Confusing? Let us break it down for you in simple terms.
What is Hearsay Evidence?
Hearsay evidence is a testimony made in court by a witness who was not present at the incident in question but heard about it from someone else. In general, hearsay evidence is not admissible in court unless in the case of some exceptions.
The Federal Rules of Evidence explicitly states that hearsay evidence can be admissible in court depending on certain factors. Under Federal Rule of Evidence Rule 803 – there are 23 exceptions to the rule against hearsay, allowing the hearsay/second-hand evidence to be admissible in court.
Exceptions To the Hearsay Rule
What the court cares about in criminal cases is whether there is reliable evidence admitted in the courts. Hence, like there are exceptions to most rules, there are also exceptions to the hearsay rule.
Let’s look at some of the most common scenarios where you can use hearsay evidence in court.
- One exception is in cases of dying declarations. Statements made by a dying person are admissible in court because of the prevalent belief that people will not lie on their deathbed.
- A statement made immediately after or simultaneous to an event, which the declarant has perceived, is also admissible in court.
- Another exception is when statements are made for a medical diagnosis or treatment to a medical provider.
- Another common scenario when the hearsay evidence is admissible in court is if the statement has been made under the stress of excitement by the declarant.
These are some of the most common scenarios when hearsay evidence is admissible by the courts.

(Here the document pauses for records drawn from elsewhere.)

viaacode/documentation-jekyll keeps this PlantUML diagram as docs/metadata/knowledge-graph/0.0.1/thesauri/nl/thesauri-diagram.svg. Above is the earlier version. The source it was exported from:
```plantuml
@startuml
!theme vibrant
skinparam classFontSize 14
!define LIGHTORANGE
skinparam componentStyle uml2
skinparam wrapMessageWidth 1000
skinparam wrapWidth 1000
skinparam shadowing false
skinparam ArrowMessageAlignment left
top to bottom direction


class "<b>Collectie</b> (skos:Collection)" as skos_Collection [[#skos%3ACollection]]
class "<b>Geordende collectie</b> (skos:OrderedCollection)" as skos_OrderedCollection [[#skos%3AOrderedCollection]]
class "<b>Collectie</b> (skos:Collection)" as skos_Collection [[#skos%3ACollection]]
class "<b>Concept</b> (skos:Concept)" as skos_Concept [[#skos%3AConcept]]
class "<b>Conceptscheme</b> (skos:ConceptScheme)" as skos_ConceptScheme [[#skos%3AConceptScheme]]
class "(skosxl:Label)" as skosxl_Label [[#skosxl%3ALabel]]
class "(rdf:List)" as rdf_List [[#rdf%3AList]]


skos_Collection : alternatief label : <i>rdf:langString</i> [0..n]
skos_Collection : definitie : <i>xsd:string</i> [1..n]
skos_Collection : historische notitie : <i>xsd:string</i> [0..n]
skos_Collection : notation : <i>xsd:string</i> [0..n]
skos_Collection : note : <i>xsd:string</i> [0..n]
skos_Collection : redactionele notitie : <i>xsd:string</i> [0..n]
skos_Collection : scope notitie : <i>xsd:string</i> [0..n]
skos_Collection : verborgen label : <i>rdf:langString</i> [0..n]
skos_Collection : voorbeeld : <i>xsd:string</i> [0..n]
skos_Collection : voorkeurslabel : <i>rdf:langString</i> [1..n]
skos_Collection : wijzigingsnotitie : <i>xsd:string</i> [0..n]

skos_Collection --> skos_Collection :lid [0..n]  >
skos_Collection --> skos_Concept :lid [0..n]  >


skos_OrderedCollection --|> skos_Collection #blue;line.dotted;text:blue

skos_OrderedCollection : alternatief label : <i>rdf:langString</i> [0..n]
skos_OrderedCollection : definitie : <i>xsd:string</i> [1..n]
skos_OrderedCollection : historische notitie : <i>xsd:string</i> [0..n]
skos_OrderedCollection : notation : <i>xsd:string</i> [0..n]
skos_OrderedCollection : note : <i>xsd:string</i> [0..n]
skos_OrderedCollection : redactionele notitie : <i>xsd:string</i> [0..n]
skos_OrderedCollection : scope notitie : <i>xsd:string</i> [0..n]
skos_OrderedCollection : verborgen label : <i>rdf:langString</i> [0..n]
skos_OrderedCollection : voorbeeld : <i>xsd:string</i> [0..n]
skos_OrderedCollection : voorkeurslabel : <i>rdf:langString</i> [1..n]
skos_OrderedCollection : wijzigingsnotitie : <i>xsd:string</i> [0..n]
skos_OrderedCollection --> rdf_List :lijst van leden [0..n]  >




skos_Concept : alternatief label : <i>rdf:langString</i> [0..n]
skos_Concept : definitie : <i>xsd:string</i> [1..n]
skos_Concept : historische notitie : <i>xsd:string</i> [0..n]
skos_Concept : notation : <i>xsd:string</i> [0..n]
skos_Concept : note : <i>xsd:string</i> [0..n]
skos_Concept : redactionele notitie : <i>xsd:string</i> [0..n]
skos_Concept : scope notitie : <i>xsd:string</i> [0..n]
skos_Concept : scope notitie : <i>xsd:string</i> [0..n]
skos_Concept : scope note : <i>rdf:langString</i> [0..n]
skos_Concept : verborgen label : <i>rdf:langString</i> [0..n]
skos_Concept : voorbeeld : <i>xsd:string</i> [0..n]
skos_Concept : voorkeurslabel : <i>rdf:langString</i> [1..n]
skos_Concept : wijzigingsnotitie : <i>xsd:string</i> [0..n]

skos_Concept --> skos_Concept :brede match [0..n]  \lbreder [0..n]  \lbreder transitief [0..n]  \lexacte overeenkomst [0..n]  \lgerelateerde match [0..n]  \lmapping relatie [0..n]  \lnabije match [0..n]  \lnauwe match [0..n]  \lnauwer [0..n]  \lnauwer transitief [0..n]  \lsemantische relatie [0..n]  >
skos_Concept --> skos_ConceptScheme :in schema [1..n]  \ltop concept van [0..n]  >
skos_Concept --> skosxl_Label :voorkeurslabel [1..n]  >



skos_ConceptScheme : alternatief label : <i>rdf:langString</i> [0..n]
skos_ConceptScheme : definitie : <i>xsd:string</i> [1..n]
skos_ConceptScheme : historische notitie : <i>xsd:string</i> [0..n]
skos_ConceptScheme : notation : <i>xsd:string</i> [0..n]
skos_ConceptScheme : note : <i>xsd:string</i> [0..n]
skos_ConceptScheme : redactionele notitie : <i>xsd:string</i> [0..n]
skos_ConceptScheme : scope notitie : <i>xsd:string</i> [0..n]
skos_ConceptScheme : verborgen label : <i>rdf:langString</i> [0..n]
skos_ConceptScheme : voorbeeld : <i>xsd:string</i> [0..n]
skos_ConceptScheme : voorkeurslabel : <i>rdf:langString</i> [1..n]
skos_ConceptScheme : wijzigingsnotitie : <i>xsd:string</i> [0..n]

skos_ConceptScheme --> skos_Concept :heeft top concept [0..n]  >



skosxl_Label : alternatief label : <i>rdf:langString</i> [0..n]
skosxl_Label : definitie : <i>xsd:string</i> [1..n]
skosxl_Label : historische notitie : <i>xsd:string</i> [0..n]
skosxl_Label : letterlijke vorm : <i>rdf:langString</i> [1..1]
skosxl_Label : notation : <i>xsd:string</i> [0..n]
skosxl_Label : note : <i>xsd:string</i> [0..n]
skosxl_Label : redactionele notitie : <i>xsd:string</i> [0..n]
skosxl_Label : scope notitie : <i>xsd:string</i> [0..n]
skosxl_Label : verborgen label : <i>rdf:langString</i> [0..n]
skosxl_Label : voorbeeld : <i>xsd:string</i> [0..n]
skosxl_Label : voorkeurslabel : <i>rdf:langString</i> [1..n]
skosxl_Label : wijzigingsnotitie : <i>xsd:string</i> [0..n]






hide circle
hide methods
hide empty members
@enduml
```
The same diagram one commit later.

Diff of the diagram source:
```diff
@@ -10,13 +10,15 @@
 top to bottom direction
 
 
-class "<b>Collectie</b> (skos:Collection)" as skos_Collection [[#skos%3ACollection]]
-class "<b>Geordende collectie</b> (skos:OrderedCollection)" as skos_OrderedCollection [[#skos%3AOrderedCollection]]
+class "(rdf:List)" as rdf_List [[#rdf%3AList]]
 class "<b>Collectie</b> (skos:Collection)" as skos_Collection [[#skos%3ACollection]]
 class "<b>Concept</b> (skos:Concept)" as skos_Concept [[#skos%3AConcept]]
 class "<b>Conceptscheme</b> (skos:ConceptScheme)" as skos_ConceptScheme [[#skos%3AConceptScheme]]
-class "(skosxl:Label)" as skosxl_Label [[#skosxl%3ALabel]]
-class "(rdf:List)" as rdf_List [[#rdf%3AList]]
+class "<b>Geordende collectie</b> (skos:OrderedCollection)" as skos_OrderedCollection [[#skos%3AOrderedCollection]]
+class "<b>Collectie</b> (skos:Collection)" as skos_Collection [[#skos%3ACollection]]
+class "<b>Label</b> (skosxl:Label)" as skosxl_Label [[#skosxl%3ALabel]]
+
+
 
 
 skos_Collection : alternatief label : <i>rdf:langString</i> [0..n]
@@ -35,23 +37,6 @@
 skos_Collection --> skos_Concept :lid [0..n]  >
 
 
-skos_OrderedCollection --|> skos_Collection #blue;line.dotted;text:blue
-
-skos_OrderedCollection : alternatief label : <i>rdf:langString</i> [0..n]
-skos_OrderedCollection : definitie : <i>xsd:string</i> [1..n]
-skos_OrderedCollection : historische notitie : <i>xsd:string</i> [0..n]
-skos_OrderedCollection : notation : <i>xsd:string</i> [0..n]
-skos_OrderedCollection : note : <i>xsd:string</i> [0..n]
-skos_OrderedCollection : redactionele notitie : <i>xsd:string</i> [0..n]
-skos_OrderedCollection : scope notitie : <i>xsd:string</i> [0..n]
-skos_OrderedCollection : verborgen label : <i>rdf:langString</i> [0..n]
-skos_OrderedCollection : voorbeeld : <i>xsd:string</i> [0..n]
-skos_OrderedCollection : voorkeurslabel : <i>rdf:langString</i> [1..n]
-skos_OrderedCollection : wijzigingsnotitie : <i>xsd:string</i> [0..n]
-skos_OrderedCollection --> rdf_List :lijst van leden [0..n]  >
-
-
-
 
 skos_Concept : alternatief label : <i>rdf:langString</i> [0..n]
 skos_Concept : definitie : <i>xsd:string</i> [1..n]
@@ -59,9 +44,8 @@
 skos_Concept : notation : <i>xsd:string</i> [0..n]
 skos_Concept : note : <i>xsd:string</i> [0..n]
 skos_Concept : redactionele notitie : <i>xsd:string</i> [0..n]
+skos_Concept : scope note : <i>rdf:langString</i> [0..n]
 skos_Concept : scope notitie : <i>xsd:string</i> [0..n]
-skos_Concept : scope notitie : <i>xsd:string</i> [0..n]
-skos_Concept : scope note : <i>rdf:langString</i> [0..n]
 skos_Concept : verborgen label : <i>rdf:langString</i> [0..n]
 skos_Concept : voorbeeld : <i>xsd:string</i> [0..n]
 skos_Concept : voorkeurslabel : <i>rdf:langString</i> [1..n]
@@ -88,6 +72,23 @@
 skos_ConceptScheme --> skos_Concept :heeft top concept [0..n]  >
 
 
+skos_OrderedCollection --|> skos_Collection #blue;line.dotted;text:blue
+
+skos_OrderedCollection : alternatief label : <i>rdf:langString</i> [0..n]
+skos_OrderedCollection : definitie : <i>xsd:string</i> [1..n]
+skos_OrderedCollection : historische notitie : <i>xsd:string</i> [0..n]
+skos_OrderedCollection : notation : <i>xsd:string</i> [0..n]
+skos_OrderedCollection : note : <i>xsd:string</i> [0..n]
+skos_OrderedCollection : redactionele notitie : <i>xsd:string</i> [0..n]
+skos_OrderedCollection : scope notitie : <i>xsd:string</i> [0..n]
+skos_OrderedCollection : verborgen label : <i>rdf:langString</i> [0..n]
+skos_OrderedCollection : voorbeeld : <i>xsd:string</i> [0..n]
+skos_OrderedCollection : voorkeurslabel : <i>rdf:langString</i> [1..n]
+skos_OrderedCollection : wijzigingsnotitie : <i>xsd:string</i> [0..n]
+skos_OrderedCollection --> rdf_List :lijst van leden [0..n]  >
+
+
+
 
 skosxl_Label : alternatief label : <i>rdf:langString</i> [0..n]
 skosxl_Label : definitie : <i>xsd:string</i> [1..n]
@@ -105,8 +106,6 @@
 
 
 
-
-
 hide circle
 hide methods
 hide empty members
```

In any case, it is important to know your rights and fight your case with all your might.
Get Off to the Right Start
If you or a loved one has been accused of a crime, you need to get off the right start and take the time to build your defense before you fight your case. The most important part is to make sure you get out on bail and save that precious time when you’re not convicted of the crime to stay out of jail.